Anytime two NFC East teams get together on the gridiron, it makes for an exciting afternoon considering how familiar each team is with one another through their twice-annual meetings.
With that said, SI.com’s Conor Orr believes the Giants’ Week 2 Thursday night game against the Washington Football Team on the road is one of the league’s 15 most intriguing games on both the Giants' the NFL’s fall calendar.
Orr, who ranked that game as No. 7, notes:
This will be a great early test for Daniel Jones, who has a weapon set with a ton of equity poured into it. A game against Ron Rivera in prime time could be an immediate bellwether on Dave Gettleman’s decision to opt for a receiver overload in the first round instead of an offensive tackle. The Giants traded out of their No. 12 slot with Rashawn Slater of Northwestern on the board—a prospect who handled Chase Young quite ably during their time together in college. Barring any injuries to the Giants' receiving corps, this will be a very early indication as to whether or not Jones can handle an elite pass rush after a 2020 season when the team was blitzed more than all but two other teams in the NFL (and ranked 30th in the league against the blitz).

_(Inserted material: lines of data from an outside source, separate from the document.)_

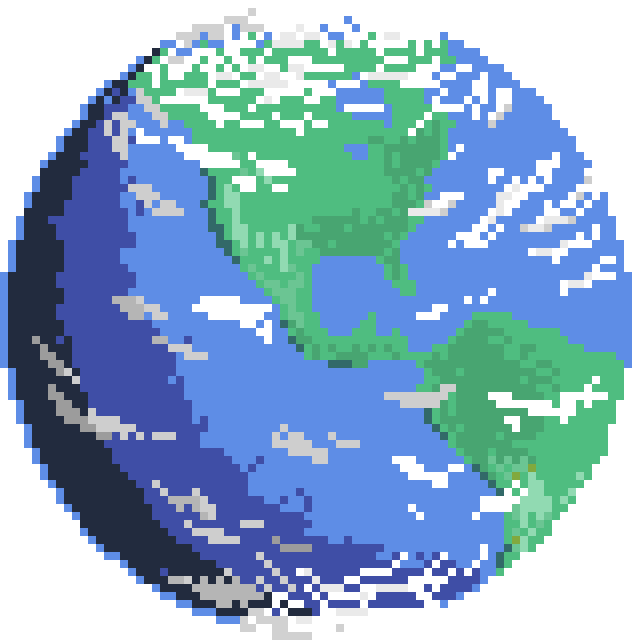
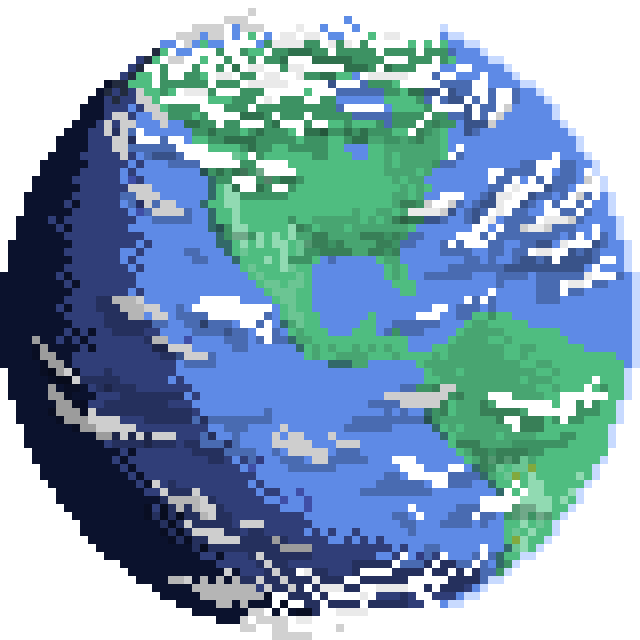
sketch: update the earth design

diff --git a/sketches/astronauts-in-space/src/graphics/astronaut.ts b/sketches/astronauts-in-space/src/graphics/astronaut.ts
@@ -22,9 +22,10 @@ export interface AstronautGraphic {
 }
 
 const ORBIT_SPEED = 1 // 2 minutes for one orbit
-const ORBIT_SIZE = 225
+const ORBIT_SIZE = 200
 const ASTRONAUT_HEIGHT = 64 // px
 const ASTRONAUT_WIDTH = 38 // px
+const ASTRONAUT_SIZE_SCALE = 0.8
 const ASTRONAUT_SUIT: { [key: string]: string } = {
     ISS: '/astronauts/assets/astronaut-iss.png',
     Tiangong: '/astronauts/assets/astronaut-tiangong.png'
@@ -40,15 +41,14 @@ async function createAstronautGraphic(astronaut: Astronaut) {
     const pos = createCenterPosition()
     const sprite = new Sprite(texture)
     sprite.anchor.set(0.5)
-    sprite.height = ASTRONAUT_HEIGHT
-    sprite.width = ASTRONAUT_WIDTH
+    sprite.height = ASTRONAUT_HEIGHT * ASTRONAUT_SIZE_SCALE
+    sprite.width = ASTRONAUT_WIDTH * ASTRONAUT_SIZE_SCALE
     sprite.x = pos.x
     sprite.y = pos.y
     sprite.alpha = 0
     sprite.eventMode = 'static'
     sprite.cursor = 'pointer'
     sprite.label = `Astronaut: ${astronaut.name}`
-    // sprite.scale = ASTRONAUT_SIZE_SCALE
 
     return sprite
 }

diff --git a/sketches/astronauts-in-space/src/graphics/earth.ts b/sketches/astronauts-in-space/src/graphics/earth.ts
@@ -13,7 +13,7 @@ export async function createEarth() {
     sprite.zIndex = 200
     sprite.anchor.set(0.5)
     sprite.position.set(globalThis.innerWidth / 2, globalThis.innerHeight / 2)
-    sprite.scale.set(0.3)
+    sprite.scale.set(0.25)
 
     spriteFadeIn(sprite)
 
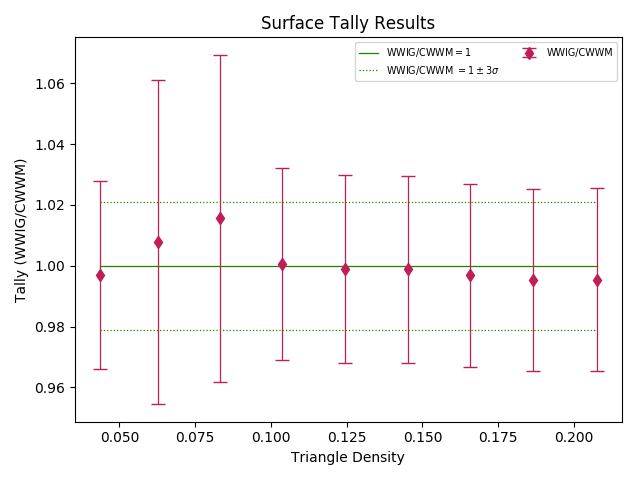
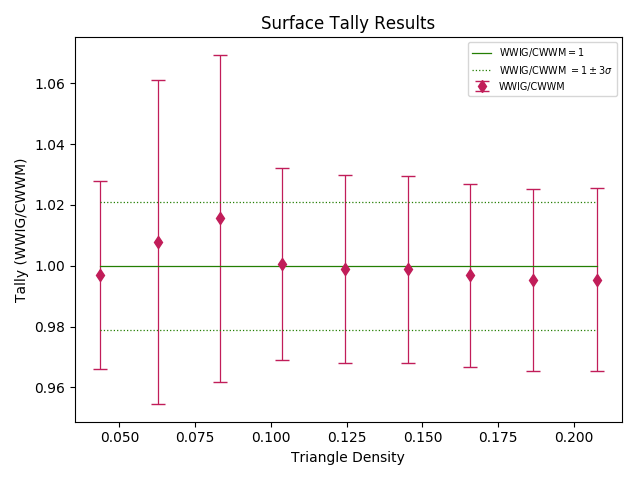
creation and loss data

Changed region(s): [[0.5625, 0.0938, 0.9688, 0.2188]]

diff --git a/performance-analysis/analysis/plot_tally_data.py b/performance-analysis/analysis/plot_tally_data.py
@@ -114,7 +114,7 @@ def plot_tally_cwwm(df_output, refinement, df_measure=None, pltratio=True,
     plt.title(title)
     plt.xlabel(xlabel)
     plt.ylabel(ylabel)
-    plt.legend(loc='best', ncol=2,
+    plt.legend(loc='best', ncol=1,
                fontsize='x-small')
     plt.tight_layout()
 
@@ -383,12 +383,12 @@ def plot_ww_efficiency(df_output, refinement, df_measure=None):
             2, float(df_cwwm['total stochastic termination'] / 10**6))
         ax[0].plot([xmin, xmax], cwwm_ww, marker='',
                    ls=':', color=colors['cwwm'], label='CWWM')
-        # ax[1].plot([xmin, xmax], cwwm_total, marker='',
-        #            ls=':', color=colors['cwwm'], label='')
-        # ax[2].plot([xmin, xmax], cwwm_splits, marker='',
-        #            ls=':', color=colors['cwwm'], label='')
-        # ax2.plot([xmin, xmax], cwwm_term, marker='',
-        #          ls='-', color=colors['cwwm'], label='')
+        ax[1].plot([xmin, xmax], cwwm_total, marker='',
+                   ls=':', color=colors['cwwm'], label='')
+        ax[2].plot([xmin, xmax], cwwm_splits, marker='',
+                   ls=':', color=colors['cwwm'], label='')
+        ax2.plot([xmin, xmax], cwwm_term, marker='',
+                 ls='', color=colors['cwwm'], label='')
 
     title = 'Weight Window Efficiency'
     fig.suptitle(title, fontsize='x-large')
@@ -396,6 +396,38 @@ def plot_ww_efficiency(df_output, refinement, df_measure=None):
                fontsize='x-small')
     fig.tight_layout(pad=2.5, h_pad=0)
     save_name = 'images/ww_efficiency_{}.png'.format(refinement)
+    plt.savefig(save_name)
+
+    fig, ax = plt.subplots()
+    ax2 = ax.twinx()
+    if df_measure is None:
+        # also plot cwwm results
+        xmax = max(df_wwig[output_key])
+        xmin = min(df_wwig[output_key])
+        df_cwwm = df_output.loc[df_output['mode'] == 'cwwm']
+        cwwm_create = np.full(2, float(df_cwwm['ww creation']) / 10**5)
+        cwwm_loss = np.full(2, float(df_cwwm['ww loss']) / 10**5)
+        ax.plot([xmin, xmax], cwwm_create, marker='',
+                ls=':', color=colors['cwwm'], label='CWWM')
+        ax2.plot([xmin, xmax], cwwm_loss, marker='',
+                 ls='', color=colors['cwwm'], label='')
+
+    ax.plot(df_wwig[measurement], df_wwig['ww creation'] / 10**5,
+            marker=markers['wwig'], ls='',
+            label='Creation', color=colors['wwig'])
+    ax.set_ylabel(r'Neutron Creation ($\times 10^5$)')
+    ax.set_xlabel(xlabel)
+    ax2.plot(df_wwig[measurement],
+             df_wwig['ww loss'] / 10**5,
+             marker=markers['analog'], ls='',
+             label='Loss', color=colors['analog'])
+    ax2.set_ylabel(r'Neutron Loss ($\times 10^5$)')
+
+    fig.suptitle('Neutron Creation/Loss by Weight Window')
+    fig.legend(bbox_to_anchor=(0.5, 0), loc='lower center', ncol=3,
+               fontsize='x-small')
+    fig.tight_layout(pad=2.5)
+    save_name = 'images/ww_creationloss_{}.png'.format(refinement)
     plt.savefig(save_name)
 
 

diff --git a/performance-analysis/analysis/collect_mcnp_run_data.py b/performance-analysis/analysis/collect_mcnp_run_data.py
@@ -48,6 +48,13 @@ def read_outp(fpath):
     outp_info['slope'] = float(data[4])
     outp_info['fom'] = float(data[5])
     outp_info['cpu time'] = float(all_lines[-3].split(' ')[-2])
+
+    # get production/destruction info:
+    header = ' neutron creation    tracks      weight        energy            neutron loss        tracks      weight        energy\n'
+    hindex = all_lines.index(header)
+    ww_line = all_lines[hindex + 6].split()
+    outp_info['ww creation'] = int(ww_line[2])
+    outp_info['ww loss'] = int(ww_line[7])
     return outp_info
 
 
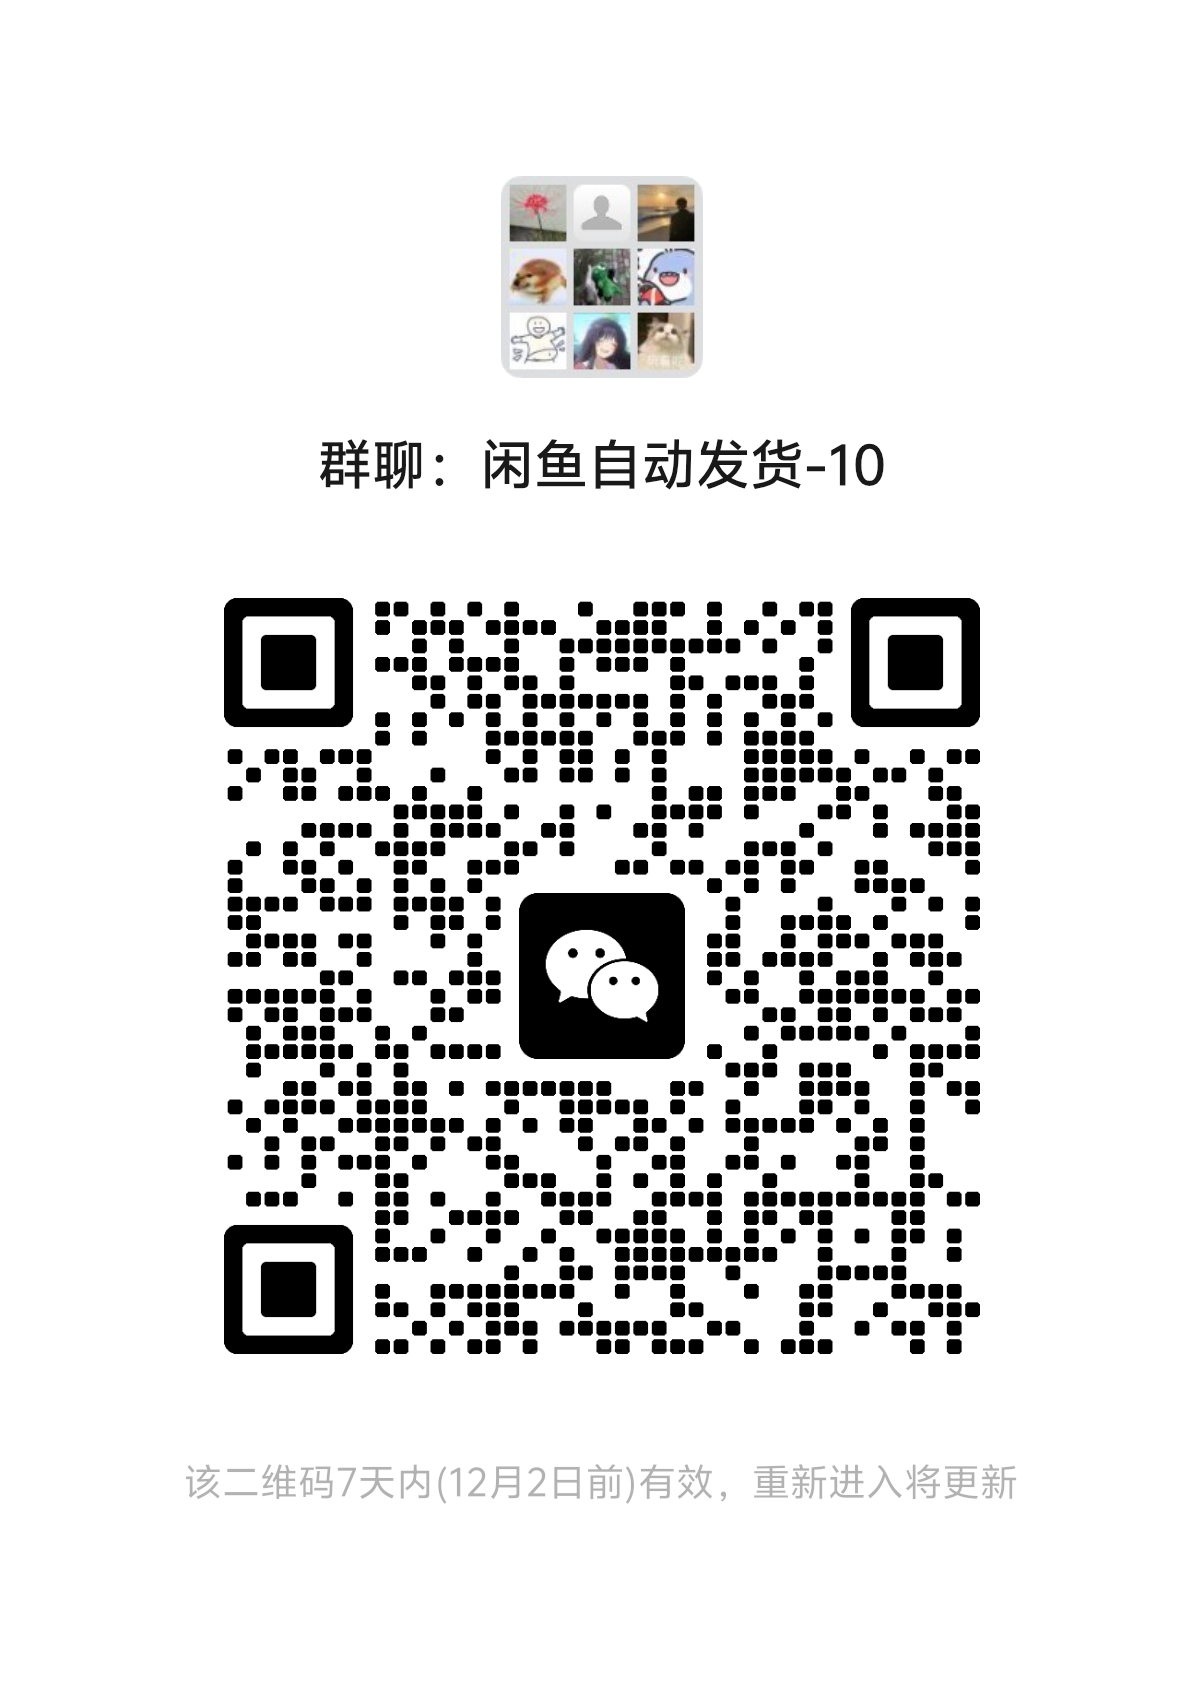
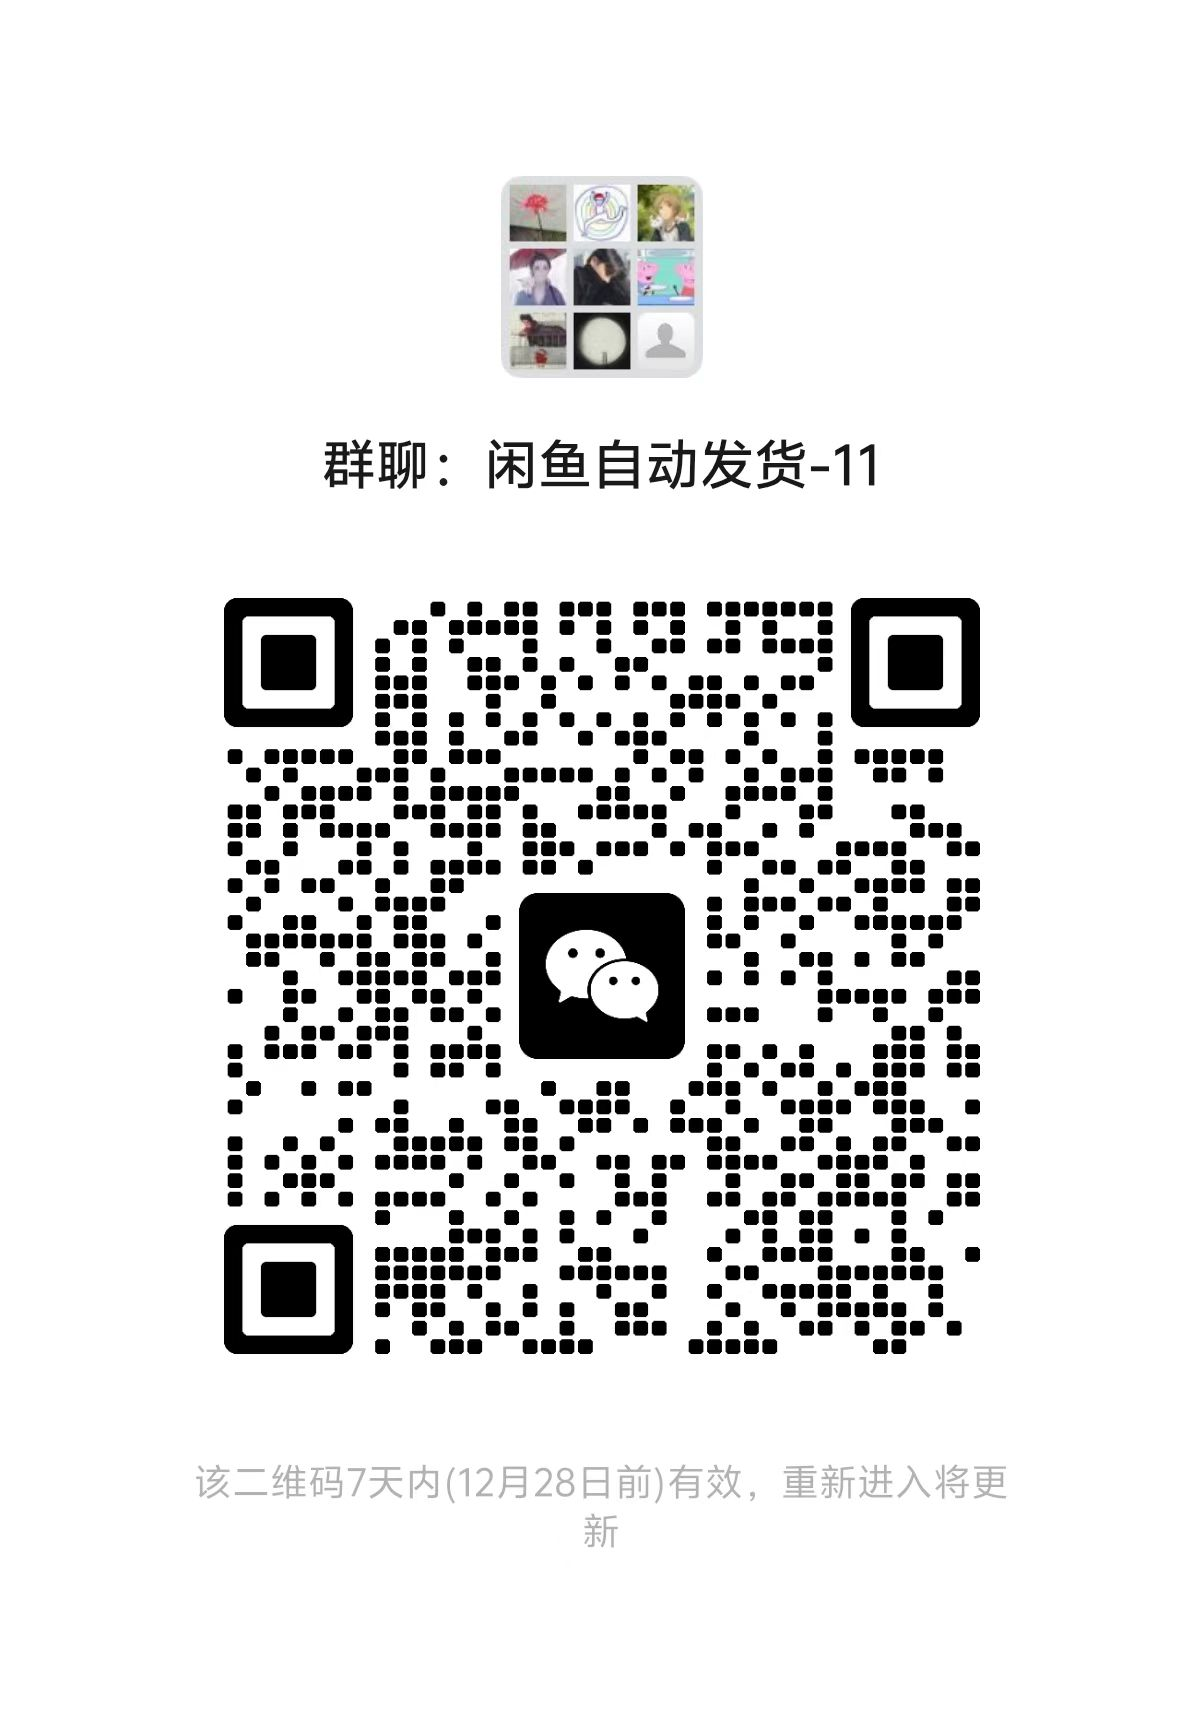
Update README.md

diff --git a/README.md b/README.md
@@ -1,5 +1,10 @@
 # 爱用不用，风险自担！！！爱用不用，风险自担！！！爱用不用，风险自担！！！
 
+## 交流群
+
+| 微信群 | 微信群1 | QQ群 |
+|:---:|:---:|:---:|
+| ![微信群](static/wechat-group.png) | ![微信群1](static/wechat-group1.png) | ![QQ群](static/qq-group.png) |
 
 # xianyu-auto-reply 安全漏洞披露报告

For years the Washington Football Team was viewed by many outsiders as the runt in the NFC litter. Still, to give credit where it’s due, Washington has gradually transformed itself into a formidable opponent thanks to the changes brought about by head coach Ron Rivera.
Washington’s defense, in particular, is probably one of the best-kept secrets in the NFL. The WFT finished with one of the top (and most underrated) defenses last year, a unit that allowed just 4.9 yards per offensive play, tying them with the Steelers for second place.
They also ranked in the top 5 in fewest passing touchdowns allowed (21, tied for 2nd place) and interceptions (16, tied for 5th place).
Those are not ideal stats for a Giants team whose offense had some struggles moving the ball and whose quarterback, Daniel Jones, had some turnover issues for part of last season.
But the good news is that the Giants have vastly improved their offense with the additions of receivers Kenny Golladay, John Ross, and Kadarius Toney and tight end Kyle Rudolph.
The team is also optimistic that as it enters Year 2 of the new offensive system implemented by offensive coordinator Jason Garrett, there will be less time thinking on each play, allowing for a more up-tempo style.
As far as the NFC East is concerned, some seem ready to hand the crown to the Dallas Cowboys, who are getting quarterback Dak Prescott back, but who also have a new defensive coordinator in Dan Quinn tasked with fixing a historically bad defense.
While expectations are that the Giants will be a lot better both performance and record-wise than their six-win season from last year, it’s too soon to say for sure if the giants are ready to join the postseason tournament.
But when it comes to that Week 2 meeting with Washington in which the strength of WFT will test the perceived weakness (offensive line) of the Giants, that game should undoubtedly give us a clearer picture of just how far the Giants still have to go.